Service-learning trip to Louisiana experiences servanthood
This past week, I had the wonderful opportunity to participate in a service-learning trip to Chauvin, La. While there, I was struck by the resilient and selfless attitudes of a community that has been affected time and time again by storms, floods, poverty and segregation. Despite difficult circumstances in the area, I came across hundreds of willing hands, joyful hearts and bright minds that were ready to serve the Lord in any way they could.
One verse that was on my heart all week was Ephesians 2:10, “For we are God’s masterpiece. He has created us anew in Christ Jesus, so we can do the good things he planned for us long ago” (NLT). The people of Chauvin displayed a strong willingness to emulate this verse by bringing peace and joy to their community; I believe this was God working through them.
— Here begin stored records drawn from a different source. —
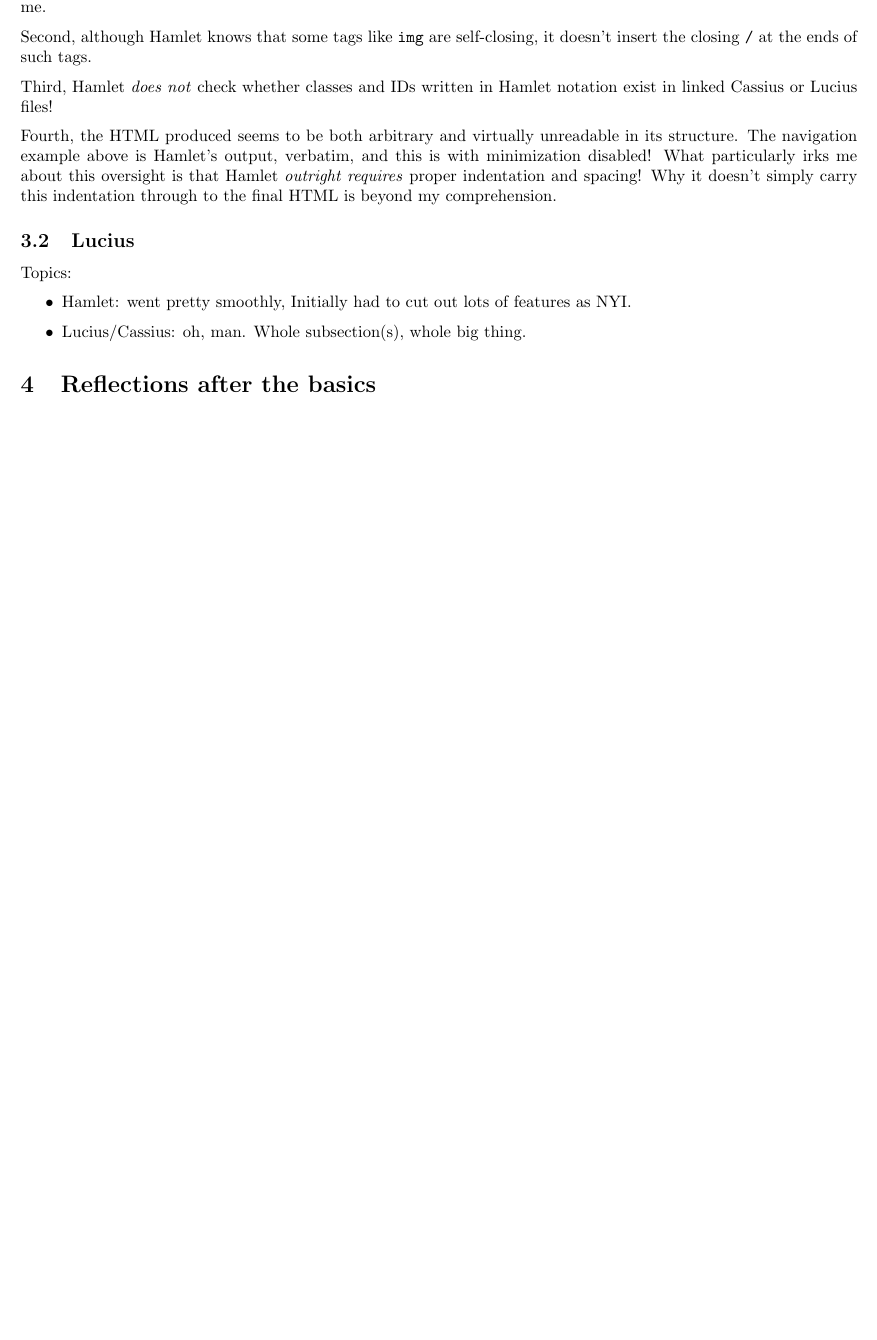
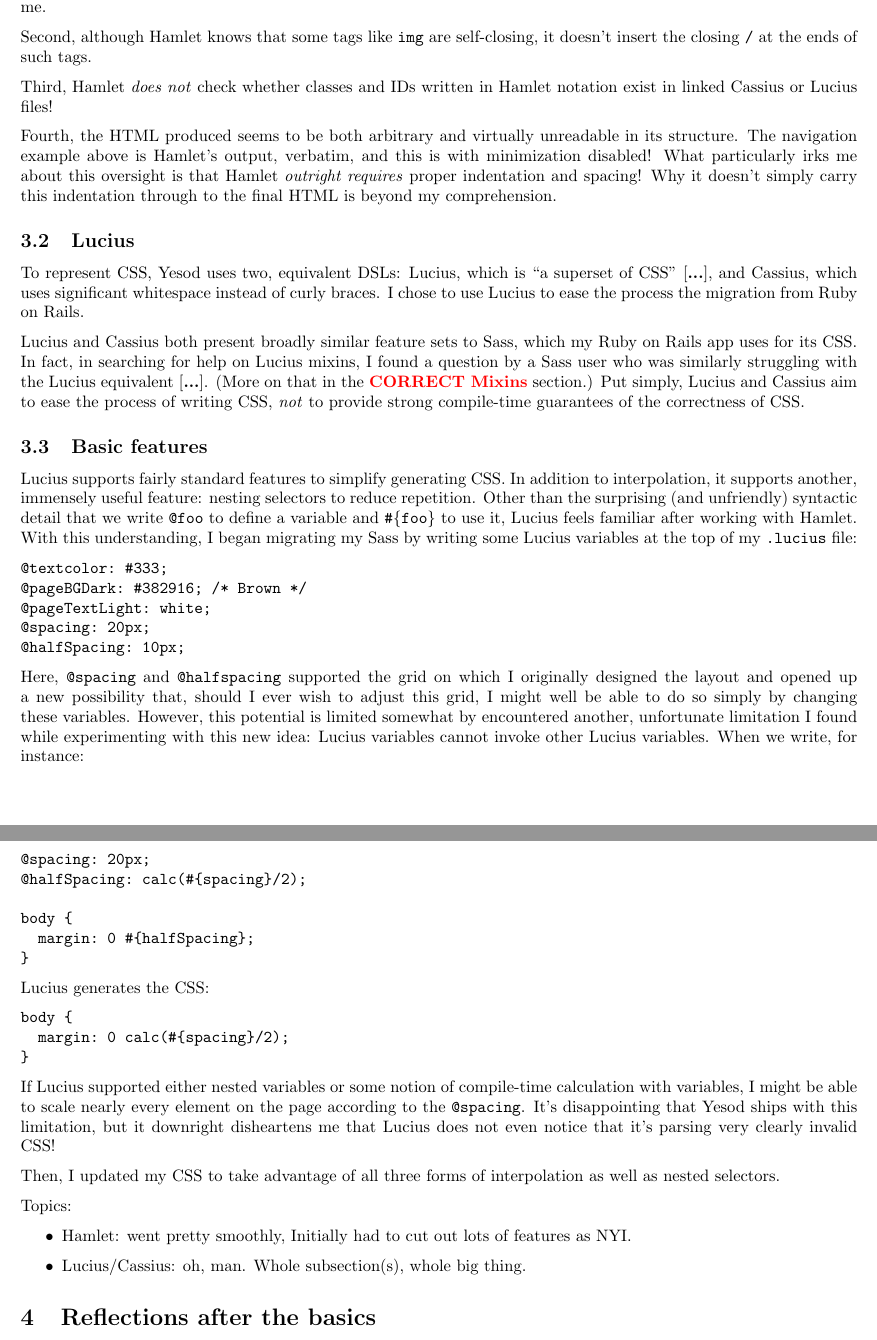
Before and after one commit to edev/cs557-final-project, a LaTeX document (report/main.tex, which reads report/shakespearean-templates.tex): part of page 3 of 3 before the commit and two parts of pages 3 and 4 of 4 after it, the two joined at a grey line, cut so that both start at the same text, the shorter picture padded with empty space. Compiled offline with pdfLaTeX.

Commit message:
Write first third or half of Lucius section.

```diff
--- a/report/shakespearean-templates.tex
+++ b/report/shakespearean-templates.tex
@@ -52,6 +52,45 @@
 Fourth, the HTML produced seems to be both arbitrary and virtually unreadable in its structure. The navigation example above is Hamlet's output, verbatim, and this is with minimization disabled! What particularly irks me about this oversight is that Hamlet \emph{outright requires} proper indentation and spacing! Why it doesn't simply carry this indentation through to the final HTML is beyond my comprehension.
 
 \subsection{Lucius}
+To represent CSS, Yesod uses two, equivalent DSLs: Lucius, which is ``a superset of CSS'' \cite{...}, and Cassius, which uses significant whitespace instead of curly braces. I chose to use Lucius to ease the process the migration from Ruby on Rails.
+
+Lucius and Cassius both present broadly similar feature sets to Sass, which my Ruby on Rails app uses for its CSS. In fact, in searching for help on Lucius mixins, I found a question by a Sass user who was similarly struggling with the Lucius equivalent \cite{...}. (More on that in the \todo{CORRECT Mixins} section.) Put simply, Lucius and Cassius aim to ease the process of writing CSS, \emph{not} to provide strong compile-time guarantees of the correctness of CSS.
+
+\subsection{Basic features}
+
+Lucius supports fairly standard features to simplify generating CSS. In addition to interpolation, it supports another, immensely useful feature: nesting selectors to reduce repetition. Other than the surprising (and unfriendly) syntactic detail that we write \code{@foo} to define a variable and \code{\#\{foo\}} to use it, Lucius feels familiar after working with Hamlet. With this understanding, I began migrating my Sass by writing some Lucius variables at the top of my \code{.lucius} file:
+
+\begin{Verbatim}
+@textcolor: #333;
+@pageBGDark: #382916; /* Brown */
+@pageTextLight: white;
+@spacing: 20px;
+@halfSpacing: 10px;
+\end{Verbatim}
+
+Here, \code{@spacing} and \code{@halfspacing} supported the grid on which I originally designed the layout and opened up a new possibility that, should I ever wish to adjust this grid, I might well be able to do so simply by changing these variables. However, this potential is limited somewhat by encountered another, unfortunate limitation I found while experimenting with this new idea: Lucius variables cannot invoke other Lucius variables. When we write, for instance:
+
+\begin{Verbatim}
+@spacing: 20px;
+@halfSpacing: calc(#{spacing}/2);
+
+body {
+  margin: 0 #{halfSpacing};
+}
+\end{Verbatim}
+
+Lucius generates the CSS:
+
+\begin{Verbatim}
+body {
+  margin: 0 calc(#{spacing}/2);
+}
+\end{Verbatim}
+
+If Lucius supported either nested variables or some notion of compile-time calculation with variables, I might be able to scale nearly every element on the page according to the \code{@spacing}. It's disappointing that Yesod ships with this limitation, but it downright disheartens me that Lucius does not even notice that it's parsing very clearly invalid CSS!
+
+Then, I updated my CSS to take advantage of all three forms of interpolation as well as nested selectors.
+
 Topics:
 \begin{itemize}
   \item Hamlet: went pretty smoothly, Initially had to cut out lots of features as NYI.
```
Also changed, not shown: report/CS_557_final_project_report.pdf.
I saw this happen through acts of servanthood. Members of the church and community took it upon themselves to provide delicious meals for us, lead us on a “‘gator gazing” walk and take the time just to talk with us.
We were able to listen to a former Houma Indian tribe chief talk about how she and her husband opened their home to the community after flooding wrecked several people’s homes, and I heard from another woman who takes the time to care for God’s creation in the area and, in doing so, reminds the community they matter and belong.
The church where we stayed — which went eight years without a pastor and had only 12 members when the current pastor of three years arrived — also strongly believes in reaching out to those who might not otherwise feel that they belong. Several people with disabilities or without jobs attend this church. The love we experienced from them was unmeasurable.
One member of the church, who works at the fabulous Pizza Express, made it a point to come join us for meals and help out whenever he could, despite his busy schedule. Junior Sarah Weiss was impacted by a woman in the congregation who sat next to her during church. While this woman could not read or write, she offered Sarah her notebook, and had her write down every Bible verse that was spoken before having her look up where it was in the Bible — even though she could not read. She also asked Sarah to pray for her, which Sarah was happy to do.
I had a similar experience while singing a hymn. The woman next to me could not speak more than a few words; however, I am positive that her humming along with the melody sounded just as glorious to our heavenly father as it did to me.
I was also touched by the humble attitudes of servanthood displayed in the 18 students and the Calvin faculty members that I worked alongside. Jesus was clearly present every day through someone quietly cleaning up the kitchen, gently encouraging others or being a listening ear. When I asked students to lead worship the first Sunday after a long car drive, several students eagerly volunteered to help, while others promptly went to lead Sunday School or took the time to know members of the congregation.
Service-learning trips bring awareness to the fact that God is present everywhere, that he is working in people to bring redemption to the creation that he adores and that his light and gospel are made known in mysterious ways.
My favorite lyrics by All Sons & Daughters say, “You take brokenness aside and make it beautiful.” While brokenness is present in Chauvin, there is also an unperplexed hope that I found to be wildly encouraging. I walked away from southern Louisiana in awe of the visible truth that God is at work caring for all of his people and creation.